Australia’s financial regulator on Tuesday ordered an investigation into global money transfer platform PayPal over concerns it is being misused by sex offenders to buy child abuse material from Asia.
The Australian Transaction Reports and Analysis Centre (AUSTRAC) will appoint an external auditor to examine what it calls “ongoing concerns” over PayPal’s alleged breaches of the country’s anti-money laundering and counter-terrorism financing laws.
Announcing the appointment in a statement on Tuesday, AUSTRAC said it was working with its partners to “combat serious crimes such as child-sex exploitation” using funds transfer information reported by the financial services sector.

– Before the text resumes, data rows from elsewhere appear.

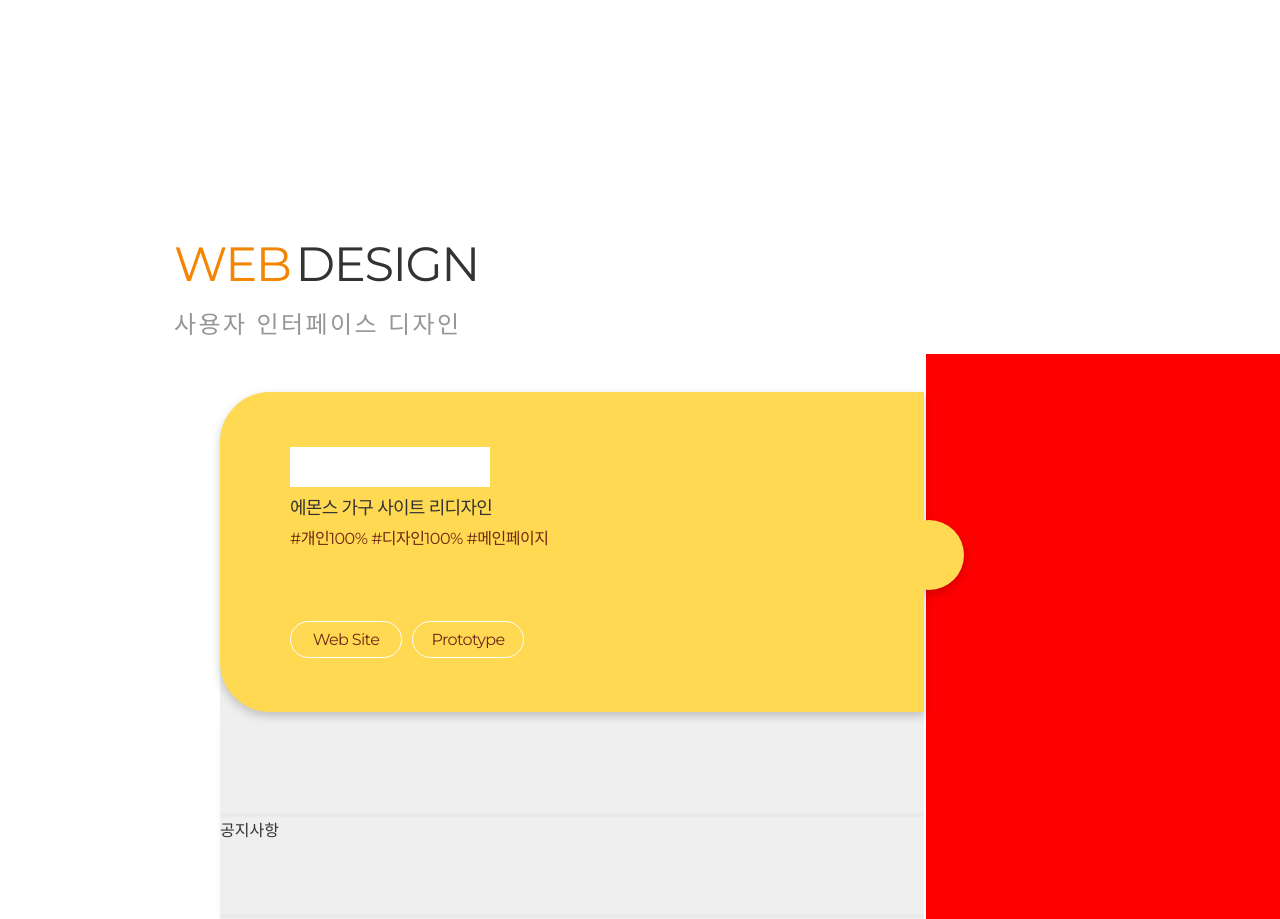
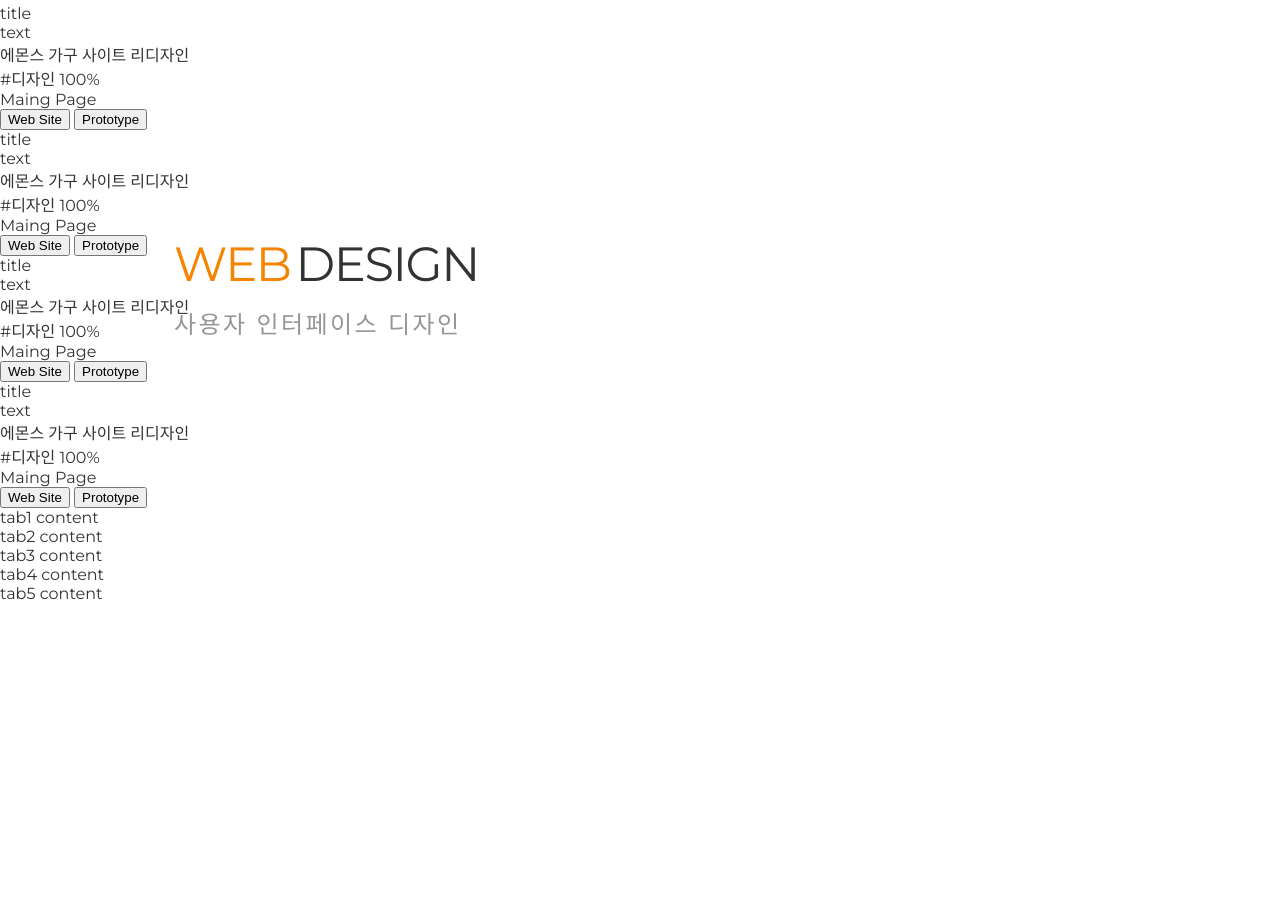
Before and after one commit to Jih1448/soeasy, a plain HTML site: page index.html in a window 1280 px wide. Shown: the part 4156-5075 px from the top of the page. Drawn offline with nearby package versions, Linux system fonts and the light colour scheme.

Commit message:
Update index.html

```diff
--- a/index.html
+++ b/index.html
@@ -224,98 +224,137 @@
         </div>
         <p>사용자 인터페이스 디자인</p>
       </div>
-      <div class="box">
-        <ul class="tabmenu">
-          <li class="active">
-            <a href="#">공지사항</a>
-            <div class="box-1">
-              <div class="top">
-                <div class="logo">
-                  <img src="" alt="" />
-                </div>
-                <p>에몬스 가구 사이트 리디자인</p>
-                <p class="p2">#개인100% #디자인100% #메인페이지</p>
-              </div>
-              <div class="bottom">
-                <a href="#">Web Site</a>
-                <a href="#">Prototype</a>
+      <!-- con-5 tab -->
+      <div class="tab-box">
+
+<div class="tab">
+	<ul class="tabnav">
+		<li>
+      <a href="#tab01" class="active">
+				<div class="circle"></div>
+				<div class="text-box">
+					<div class="hide-box">
+						<div class="logo"></div>
+						<div class="text">
+							<p class="title">title</p>
+							<p>text</p>
 						</div>
 					</div>
-            <div class="circle"></div>
+					<div class="show-box">
+						<div class="top">
+							<div class="logo-box"></div>
+							<p>에몬스 가구 사이트 리디자인</p>
+							<div class="teg-box">
+								<p>#디자인 100%</p>
+								<p>Maing Page</p>
+							</div>
+						</div>
+						<div class="btn">
+							<button type="button" onclick="location.href='#' ">Web Site</button>
+							<button type="button" onclick="location.href='#' ">Prototype</button>
+						</div>
+					</div>
+				</div>
+			</a>
     </li>
 		<li>
-            <a href="#">
+      <a href="#tab02">
+				<div class="circle"></div>
+				<div class="text-box">
+
+					<div class="hide-box">
 						<div class="logo"></div>
-            </a>
-            <div class="box-1">
-              <div class="top">
-                <div class="logo">
-                  <img src="" alt="" />
-                </div>
-                <p>에몬스 가구 사이트 리디자인</p>
-                <p class="p2">#개인100% #디자인100% #메인페이지</p>
-              </div>
-              <div class="bottom">
-                <a href="#">Web Site</a>
-                <a href="#">Prototype</a>
+						<div class="text">
+							<p class="title">title</p>
+							<p>text</p>
 						</div>
 					</div>
-            <div class="circle"></div>
+					<div class="show-box">
+						<div class="top">
+							<div class="logo-box"></div>
+							<p>에몬스 가구 사이트 리디자인</p>
+							<div class="teg-box">
+								<p>#디자인 100%</p>
+								<p>Maing Page</p>
+							</div>
+						</div>
+						<div class="btn">
+							<button type="button" onclick="location.href='#' ">Web Site</button>
+							<button type="button" onclick="location.href='#' ">Prototype</button>
+						</div>
+					</div>
+				</div>
+			</a>
     </li>
 		<li>
-            <a href="#">공지사항</a>
-            <div class="box-1">
-              <div class="top">
-                <div class="logo">
-                  <img src="" alt="" />
-                </div>
-                <p>에몬스 가구 사이트 리디자인</p>
-                <p class="p2">#개인100% #디자인100% #메인페이지</p>
-              </div>
-              <div class="bottom">
-                <a href="#">Web Site</a>
-                <a href="#">Prototype</a>
+      <a href="#tab03">
+				<div class="circle"></div>
+				<div class="text-box">
+
+					<div class="hide-box">
+						<div class="logo"></div>
+						<div class="text">
+							<p class="title">title</p>
+							<p>text</p>
 						</div>
 					</div>
-            <div class="circle"></div>
+					<div class="show-box">
+						<div class="top">
+							<div class="logo-box"></div>
+							<p>에몬스 가구 사이트 리디자인</p>
+							<div class="teg-box">
+								<p>#디자인 100%</p>
+								<p>Maing Page</p>
+							</div>
+						</div>
+						<div class="btn">
+							<button type="button" onclick="location.href='#' ">Web Site</button>
+							<button type="button" onclick="location.href='#' ">Prototype</button>
+						</div>
+					</div>
+				</div>
+			</a>
     </li>
 		<li>
-            <a href="#">공지사항</a>
-            <div class="box-1">
-              <div class="top">
-                <div class="logo">
-                  <img src="" alt="" />
-                </div>
-                <p>에몬스 가구 사이트 리디자인</p>
-                <p class="p2">#개인100% #디자인100% #메인페이지</p>
-              </div>
-              <div class="bottom">
-                <a href="#">Web Site</a>
-                <a href="#">Prototype</a>
+      <a href="#tab04">
+				<div class="circle"></div>
+				<div class="text-box">
+
+					<div class="hide-box">
+						<div class="logo"></div>
+						<div class="text">
+							<p class="title">title</p>
+							<p>text</p>
 						</div>
 					</div>
-            <div class="circle"></div>
-          </li>
-          <li class="radius">
-            <a href="#">공지사항</a>
-            <div class="box-1">
+					<div class="show-box">
 						<div class="top">
-                <div class="logo">
-                  <img src="" alt="" />
-                </div>
+							<div class="logo-box"></div>
 							<p>에몬스 가구 사이트 리디자인</p>
-                <p class="p2">#개인100% #디자인100% #메인페이지</p>
-              </div>
-              <div class="bottom">
-                <a href="#">Web Site</a>
-                <a href="#">Prototype</a>
+							<div class="teg-box">
+								<p>#디자인 100%</p>
+								<p>Maing Page</p>
 							</div>
 						</div>
-            <div class="circle"></div>
+						<div class="btn">
+							<button type="button" onclick="location.href='#' ">Web Site</button>
+							<button type="button" onclick="location.href='#' ">Prototype</button>
+						</div>
+					</div>
+				</div>
+			</a>
     </li>
 	</ul>
-        <div class="right-img"></div>
+	<div class="tabcontent">
+		<div id="tab01">tab1 content</div>
+		<div id="tab02">tab2 content</div>
+		<div id="tab03">tab3 content</div>
+		<div id="tab04">tab4 content</div>
+		<div id="tab05">tab5 content</div>
 	</div>
+</div>
+      </div>
+<!--tab-->
     </div>
 
     <div class="con-6">
@@ -397,7 +436,7 @@
                   </div>
                 </div>
               </div>
-              <a href="#">
+              <a href="https://drive.google.com/file/d/1fIAjGrkJ5Q7FcvM6cZVtzy8mdvZdhr4b/view?usp=drive_link">
                 <div class="btn">Process</div>
               </a>
             </div>
@@ -439,7 +478,7 @@
                   </div>
                 </div>
               </div>
-              <a href="#">
+              <a href="https://drive.google.com/file/d/1k3YUHqPn6X7BQFSOOEh4-xRN-ZTtp3Xq/view?usp=drive_link">
                 <div class="btn">Process</div>
               </a>
             </div>
@@ -480,7 +519,7 @@
                   </div>
                 </div>
               </div>
-              <a href="#">
+              <a href="https://drive.google.com/file/d/1WDw4jidmUKtTFarblmFvvYWZMGZWSORW/view?usp=drive_link">
                 <div class="btn">Process</div>
               </a>
             </div>
@@ -520,7 +559,7 @@
                   </div>
                 </div>
               </div>
-              <a href="#">
+              <a href="https://drive.google.com/file/d/1VgZqEYNQZv7HwSxViLF5PHjU_wLaxhGe/view?usp=drive_link">
                 <div class="btn">Process</div>
               </a>
             </div>
@@ -543,7 +582,7 @@
                     </li>
                     <li>
                       <p>기여도</p>
-                      <p class="p1">2인 100%</p>
+                      <p class="p1">2인 50%</p>
                     </li>
                     <li>
                       <p>Port</p>
@@ -563,7 +602,7 @@
                   </div>
                 </div>
               </div>
-              <a href="#">
+              <a href="https://drive.google.com/file/d/1gFIN65x1yN2W7i9H42yBXBFnJlIwCbzR/view?usp=drive_link">
                 <div class="btn btn-5">Process</div>
               </a>
             </div>
@@ -604,7 +643,7 @@
                   </div>
                 </div>
               </div>
-              <a href="#">
+              <a href="https://drive.google.com/file/d/11TM3-DDK7GREfr6k0CgpgkPKDRKlRuGe/view?usp=drive_link">
                 <div class="btn btn-6">Process</div>
               </a>
             </div>
@@ -645,7 +684,7 @@
                   </div>
                 </div>
               </div>
-              <a href="#">
+              <a href="https://drive.google.com/file/d/1oS6ORE8rWdDZH1nDnte6hW7dsE4Qnqxf/view?usp=drive_link">
                 <div class="btn btn-7">Process</div>
               </a>
             </div>
@@ -686,7 +725,7 @@
                   </div>
                 </div>
               </div>
-              <a href="#">
+              <a href="https://drive.google.com/file/d/1CsLenZmzwCBSij7tStiWwJkv4rWA20rz/view?usp=drive_link">
                 <div class="btn btn-8">Process</div>
               </a>
             </div>
@@ -726,7 +765,7 @@
                   </div>
                 </div>
               </div>
-              <a href="#">
+              <a href="https://drive.google.com/file/d/1qVwkoluq8lPCxankhDnragbP53I0u8fq/view?usp=drive_link">
                 <div class="btn btn-9">Process</div>
               </a>
             </div>
```
Lines whose indentation alone changed are shown as unchanged.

“Online child abuse material can be ordered from Australia to areas such as the Philippines in quite often small amounts that are repeated often, and PayPal unfortunately is one of the areas that they can use to do that,” AUSTRAC CEO Nicole Rose told the ABC.
“That’s why we want to get the auditor in to really what sort of risks there have been and continue to be with PayPal systems or their reporting regime.”

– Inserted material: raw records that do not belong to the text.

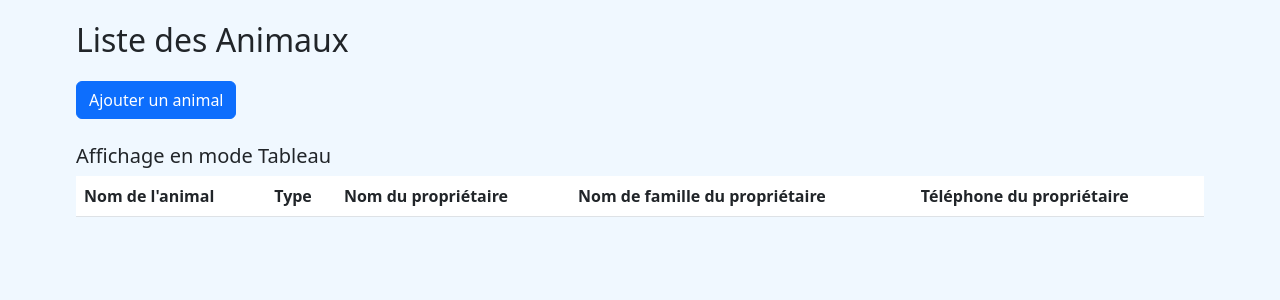
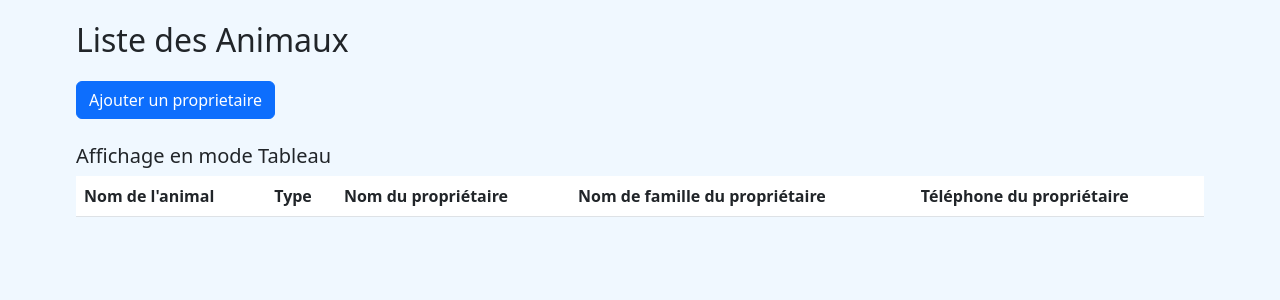
Before and after one commit to IsabelleLemire/exercice2_clinique_animal_mvc, a PHP site: page /animaux.php in a window 1280 px wide. Shown: the part 56-356 px from the top of the page. Run offline with PHP 8.4, Linux system fonts and the light colour scheme; data that the repository does not hold is empty.

Commit message:
ajout page proprietaire

```diff
--- a/animaux.php
+++ b/animaux.php
@@ -39,7 +39,7 @@
     <div class="container">
         <h1>Liste des Animaux</h1>
 
-        <a href="ajout_animal.php" class="btn btn-primary">Ajouter un animal</a>
+        <a href="ajout_proprietaire.php" class="btn btn-primary">Ajouter un proprietaire</a>
 
         <?php
           $controllerAnimaux=new ControlleurAnimaux;
```
Also changed, not shown: ajout_proprietaire.php (added).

A PayPal Australia spokesperson said that following an internal review the company had “self-disclosed an issue” in its reporting system to AUSTRAC.

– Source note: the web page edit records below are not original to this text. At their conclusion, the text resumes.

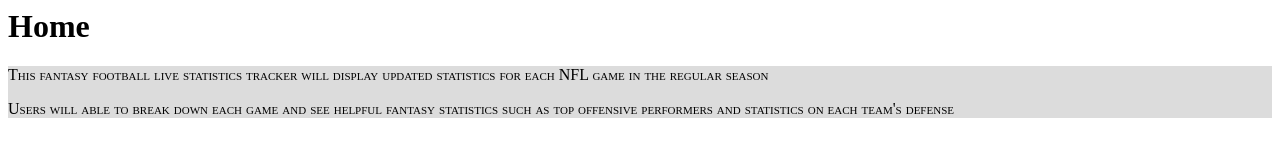
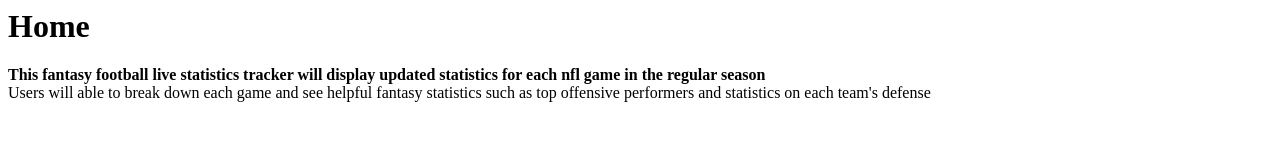
Before and after one commit to JoshuaFraney/Final-Project, a plain HTML site: page views/home.view.html in a window 1280 px wide. Drawn offline with Linux system fonts and the light colour scheme.

Commit message:
edited home

```diff
--- a/views/home.view.html
+++ b/views/home.view.html
@@ -1,21 +1,18 @@
-<style type="text/css">
-.paragraphs {
-	background-color: gainsboro;
-	font-variant: small-caps;
-	font-style: inherit;
-}
+<!-- <link rel="stylesheet" href="http://www.w3schools.com/lib/w3.css">
+<link rel="stylesheet" type="text/css" href="fball.css">
+ -->
 
 
 
 
+<div>
+<div id="paragraphs" class="w3-large">
+<!-- <h1>Home</h1> -->
+<h1>Home</h1>
+<p class="w3-card-16"><strong>This fantasy football live statistics tracker will display updated statistics for each nfl game in the regular season</strong>
 
-</style>
-<div>
-<h1>Home</h1>
-<div class="paragraphs">
-<p>This fantasy football live statistics tracker will display updated statistics for each NFL game in the regular season</p>
-<p></p>
-<p>Users will able to break down each game and see helpful fantasy statistics such as top offensive performers and statistics on each team's defense</p>
+<br/>Users will able to break down each game and see helpful fantasy statistics such as top offensive performers and statistics on each team's defense</strong></p>
 
 </div>
+
 </div>
```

“We are working in full cooperation with AUSTRAC to remediate this reporting system issue and to undertake the audit as outlined by AUSTRAC in the time specified,” the firm said in a statement.
An audit report must be compiled within 120 days and will be used to determine whether the regulator takes any further action against the digital payments platform.
Australian regulators have been under pressure to act after a royal commission into the financial sector found serious concerns spread over many years, with misconduct often going unpunished or given lenient treatment by banking and corporate authorities.